The Process Each Land Rover Build Goes Through



With projects like this giving customers complete freedom over their build, the team at E.C.D. has to ensure quality is top-notch throughout the challenges that arise. “Each build is a one-of-one vehicle,” said Elliot. “Each client goes through our detailed design process and is able to choose everything, from the type of stitching to the exterior trim color. When they bring the car onto the line, it follows our streamlined process. The build goes through 20 stations, spending 5 days at each station.”

In spite of the 20 stations taking 100 days to build, the company has been producing 60 cars per year and in the process of scaling up to 100 cars per year. “From start to finish, the build receives 2,200 hours of labor, and it takes customers 14 months to receive their vehicle,” said Elliot.


E.C.D. Electric Defender Cost



The question is, how much would it cost you to build an electric Defender with E.C.D.? Since each build is completely different from the one before, it’s nearly impossible to put a precise price-tag on your dream build. However, the company estimates that your very own Land Rover Defender will be in the range of $200,000 to $300,000.

The number seems extremely high, but when you look at the specs of the vehicle, the amount of engineering that goes into it, the level of customization you have, and the quality of the end-product; it all makes sense. Given that many new SUVs are knocking on the mid-$100,000 door, it’s clearly much cooler to pay the extra money and daily-drive a vintage Defender.

“We restore Land Rovers because we love them. Our passion for these British cars is what got us here in the first place. As long as people love the trucks as much as we do, we’ll continue restoring them. Soon, we plan to branch out from old Land Rover Defenders and Range Rovers to take on electric conversions for classic Jaguars,” Elliot passionately explains.

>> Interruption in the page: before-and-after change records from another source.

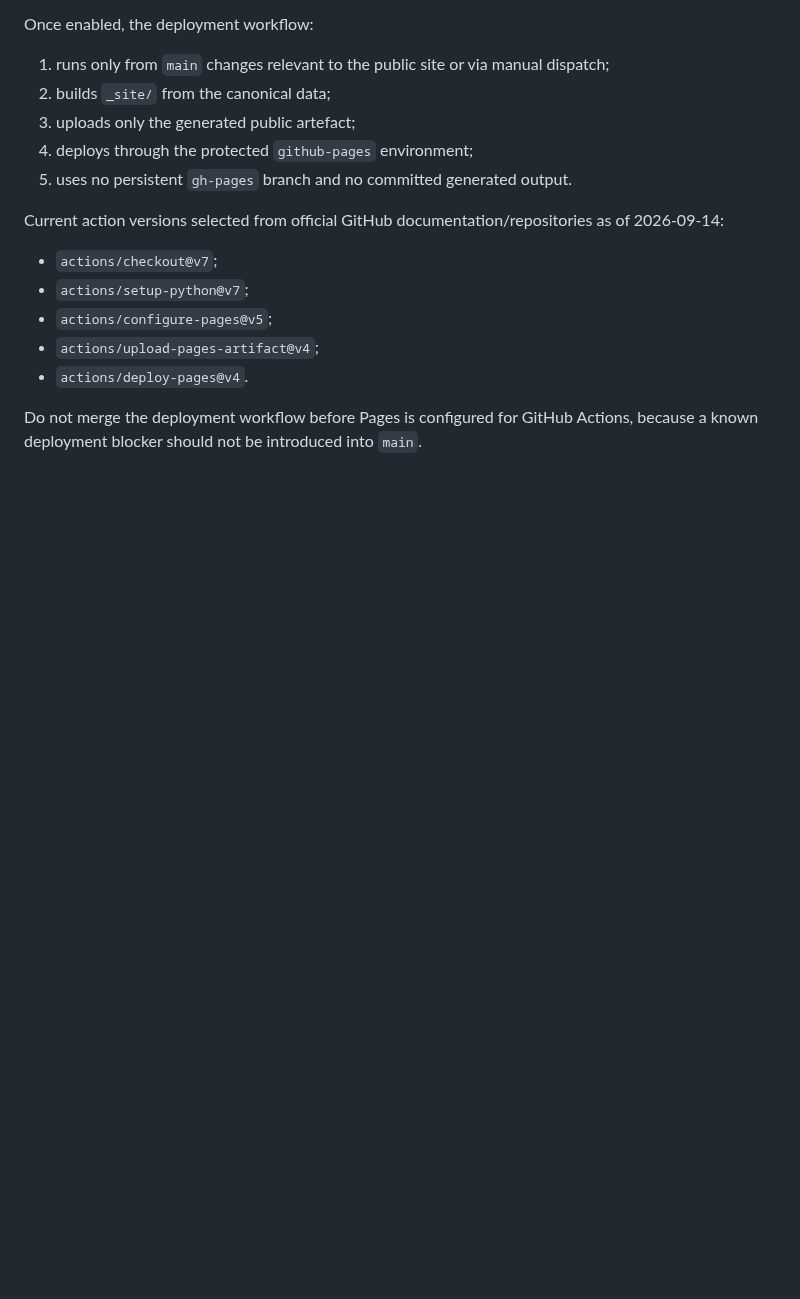
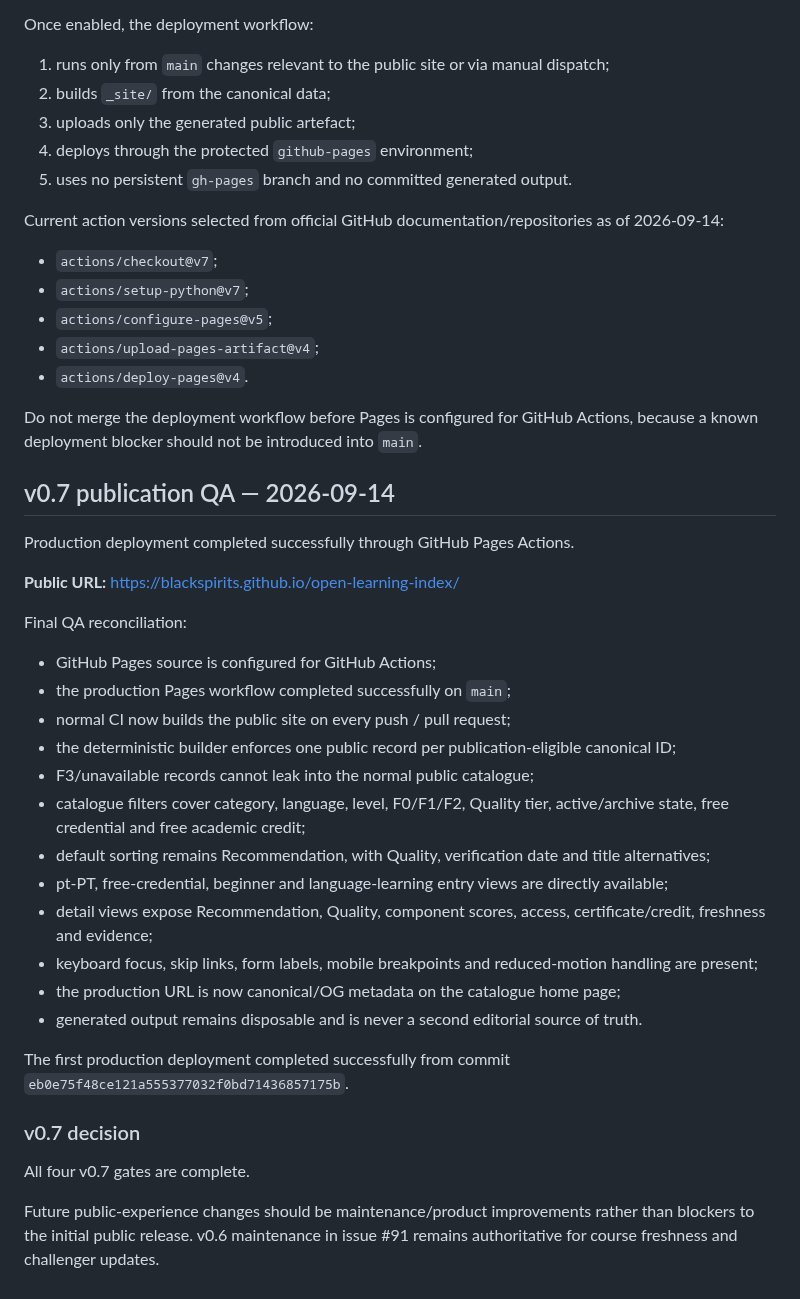
Before and after one commit to Blackspirits/open-learning-index, a Markdown page: docs/v0.7-public-experience.md, the part around the change. Drawn GitHub-style; blank space fills up the shorter version.

Commit message:
docs: record v0.7 publication QA

```diff
--- a/docs/v0.7-public-experience.md
+++ b/docs/v0.7-public-experience.md
@@ -450,3 +450,33 @@ Current action versions selected from official GitHub documentation/repositories
 - `actions/deploy-pages@v4`.
 
 Do not merge the deployment workflow before Pages is configured for GitHub Actions, because a known deployment blocker should not be introduced into `main`.
+
+
+## v0.7 publication QA — 2026-09-14
+
+Production deployment completed successfully through GitHub Pages Actions.
+
+**Public URL:** https://blackspirits.github.io/open-learning-index/
+
+Final QA reconciliation:
+
+- GitHub Pages source is configured for GitHub Actions;
+- the production Pages workflow completed successfully on `main`;
+- normal CI now builds the public site on every push / pull request;
+- the deterministic builder enforces one public record per publication-eligible canonical ID;
+- F3/unavailable records cannot leak into the normal public catalogue;
+- catalogue filters cover category, language, level, F0/F1/F2, Quality tier, active/archive state, free credential and free academic credit;
+- default sorting remains Recommendation, with Quality, verification date and title alternatives;
+- pt-PT, free-credential, beginner and language-learning entry views are directly available;
+- detail views expose Recommendation, Quality, component scores, access, certificate/credit, freshness and evidence;
+- keyboard focus, skip links, form labels, mobile breakpoints and reduced-motion handling are present;
+- the production URL is now canonical/OG metadata on the catalogue home page;
+- generated output remains disposable and is never a second editorial source of truth.
+
+The first production deployment completed successfully from commit `eb0e75f48ce121a555377032f0bd71436857175b`.
+
+### v0.7 decision
+
+All four v0.7 gates are complete.
+
+Future public-experience changes should be maintenance/product improvements rather than blockers to the initial public release. v0.6 maintenance in issue #91 remains authoritative for course freshness and challenger updates.
```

Just when you think E.C.D. has reached a level where they aren’t looking for improvement, Elliot tells us: “There is always room for improvements and our three quality control departments add those amends as the truck moves through our industry leading digital QC process.” We are excited to start seeing these vintage Land Rovers on the streets and seeing the evolution of the company and how far Tom, Elliot, and Scott can take it.

“Our success comes from being outsiders in the industry. We live by our motto, ‘To evolve not to exist,’ and we are constantly looking for ways to improve the business. Since none of us had worked in the automotive industry in this capacity, we’re able to see things from a different perspective and offer innovative services to our clients,” he concluded. Elliot promised that this year will see some more exciting projects that support their motto and philosophy, and HotCars will be right there to cover it.



Source Hot Cars

March 9, 2022